Electronic Thesis and Dissertation Repository


Doctor of Philosophy


Mechanical and Materials Engineering


Dr. Thomas R. Jenkyn


Biomechanical investigations involving the characterization of biomaterials or improvement of implant design often employ finite element (FE) analysis. However, the contemporary method of developing a FE mesh from computed tomography scans involves much manual intervention and can be a tedious process. Researchers will often focus their efforts on creating a single highly validated FE model at the expense of incorporating variability of anatomical geometry and material properties, thus limiting the applicability of their findings.
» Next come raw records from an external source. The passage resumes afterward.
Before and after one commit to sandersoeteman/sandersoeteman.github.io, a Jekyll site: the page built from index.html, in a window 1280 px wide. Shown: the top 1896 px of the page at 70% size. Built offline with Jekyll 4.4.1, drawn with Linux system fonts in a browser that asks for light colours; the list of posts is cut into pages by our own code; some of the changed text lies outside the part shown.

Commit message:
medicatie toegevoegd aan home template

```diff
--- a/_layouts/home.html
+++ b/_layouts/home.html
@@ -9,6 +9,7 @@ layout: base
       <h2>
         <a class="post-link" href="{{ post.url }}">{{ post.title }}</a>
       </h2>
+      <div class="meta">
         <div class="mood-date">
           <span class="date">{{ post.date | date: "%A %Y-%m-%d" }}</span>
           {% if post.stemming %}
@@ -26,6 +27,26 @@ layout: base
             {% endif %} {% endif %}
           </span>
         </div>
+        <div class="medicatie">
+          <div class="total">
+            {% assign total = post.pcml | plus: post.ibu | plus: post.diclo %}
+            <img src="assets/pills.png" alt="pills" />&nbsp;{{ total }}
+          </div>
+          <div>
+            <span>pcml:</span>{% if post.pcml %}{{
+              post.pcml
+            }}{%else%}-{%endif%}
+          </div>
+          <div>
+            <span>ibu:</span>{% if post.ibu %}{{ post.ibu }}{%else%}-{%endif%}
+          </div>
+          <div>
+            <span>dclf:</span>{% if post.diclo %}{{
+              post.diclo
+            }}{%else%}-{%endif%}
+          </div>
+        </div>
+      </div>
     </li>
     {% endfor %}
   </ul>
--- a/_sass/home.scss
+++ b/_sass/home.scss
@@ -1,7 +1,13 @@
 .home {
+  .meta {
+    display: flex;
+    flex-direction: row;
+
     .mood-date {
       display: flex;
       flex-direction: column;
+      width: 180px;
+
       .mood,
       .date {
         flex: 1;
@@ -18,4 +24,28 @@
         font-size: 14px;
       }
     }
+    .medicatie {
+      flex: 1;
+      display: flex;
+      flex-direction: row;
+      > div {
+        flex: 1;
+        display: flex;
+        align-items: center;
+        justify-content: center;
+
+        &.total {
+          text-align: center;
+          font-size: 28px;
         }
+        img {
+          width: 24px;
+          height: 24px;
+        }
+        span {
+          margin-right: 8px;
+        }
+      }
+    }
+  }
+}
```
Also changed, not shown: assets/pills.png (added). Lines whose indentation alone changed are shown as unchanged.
The goal of this thesis was to address this issue through the use of a statistical shape model (SSM). A SSM is a probabilistic description of the variation in the shape of a given class of object. (Additional scalar data, such as an elastic constant, can also be incorporated into the model.) By discretizing a sample (i.e. training set) of unique objects of the same class using a set of corresponding nodes, the main modes of shape variation within that shape class are discovered via principal component analysis. By combining the principal components using different linear combinations, new shape instances are created, each with its own unique geometry while retaining the characteristics of its shape class. In this thesis, FE models of the human craniofacial skeleton (CFS) were first validated to establish their viability. A mesh morphing procedure was then developed to map one mesh onto the geometry of 22 other CFS models forming a training set for a SSM of the CFS. After verifying that FE results derived from morphed meshes were no different from those obtained using meshes created with contemporary methods, a SSM of the human CFS was created, and 1000 CFS FE meshes produced. It was found that these meshes accurately described the geometric variation in human population, and were used in a Monte Carlo analysis of facial fracture, finding past studies attempting to characterize the fracture probability of the zygomatic bone are overly conservative.

morphing code.zip (14154 kB)